### Records shown:
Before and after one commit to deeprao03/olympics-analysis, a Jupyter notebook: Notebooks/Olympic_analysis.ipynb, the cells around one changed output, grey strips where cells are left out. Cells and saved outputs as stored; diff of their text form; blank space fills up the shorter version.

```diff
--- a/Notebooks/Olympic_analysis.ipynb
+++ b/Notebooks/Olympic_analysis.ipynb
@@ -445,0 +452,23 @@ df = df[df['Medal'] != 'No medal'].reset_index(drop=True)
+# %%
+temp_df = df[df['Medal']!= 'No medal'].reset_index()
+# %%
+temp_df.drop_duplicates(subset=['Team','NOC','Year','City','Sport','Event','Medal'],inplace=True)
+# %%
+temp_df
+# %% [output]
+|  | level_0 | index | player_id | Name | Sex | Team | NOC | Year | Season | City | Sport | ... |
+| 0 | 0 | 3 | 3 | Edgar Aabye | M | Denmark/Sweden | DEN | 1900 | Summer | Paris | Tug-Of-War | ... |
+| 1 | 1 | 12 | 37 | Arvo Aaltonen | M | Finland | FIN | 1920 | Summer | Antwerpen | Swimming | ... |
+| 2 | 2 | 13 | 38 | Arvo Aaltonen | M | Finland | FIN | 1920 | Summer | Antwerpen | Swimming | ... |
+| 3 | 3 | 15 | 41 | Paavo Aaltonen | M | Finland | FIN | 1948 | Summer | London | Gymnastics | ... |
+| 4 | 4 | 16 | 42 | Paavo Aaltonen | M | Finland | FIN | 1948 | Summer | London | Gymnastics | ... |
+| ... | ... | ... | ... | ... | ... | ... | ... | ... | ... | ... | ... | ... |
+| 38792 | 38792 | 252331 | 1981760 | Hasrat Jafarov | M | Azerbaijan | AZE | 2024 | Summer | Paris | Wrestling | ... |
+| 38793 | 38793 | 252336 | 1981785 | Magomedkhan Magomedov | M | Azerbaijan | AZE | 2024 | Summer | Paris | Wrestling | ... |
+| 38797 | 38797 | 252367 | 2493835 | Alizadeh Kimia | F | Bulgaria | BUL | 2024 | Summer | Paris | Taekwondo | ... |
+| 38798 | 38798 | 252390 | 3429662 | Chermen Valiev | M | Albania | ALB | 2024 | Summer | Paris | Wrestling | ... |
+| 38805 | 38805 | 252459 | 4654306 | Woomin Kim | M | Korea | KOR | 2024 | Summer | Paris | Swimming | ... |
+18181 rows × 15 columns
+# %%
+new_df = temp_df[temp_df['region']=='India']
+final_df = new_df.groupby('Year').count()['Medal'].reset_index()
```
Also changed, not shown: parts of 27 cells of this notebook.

### Exercise:
Figure out how many lines of the material include the string "Gymnastics", and reply with only that figure.

### Response:
2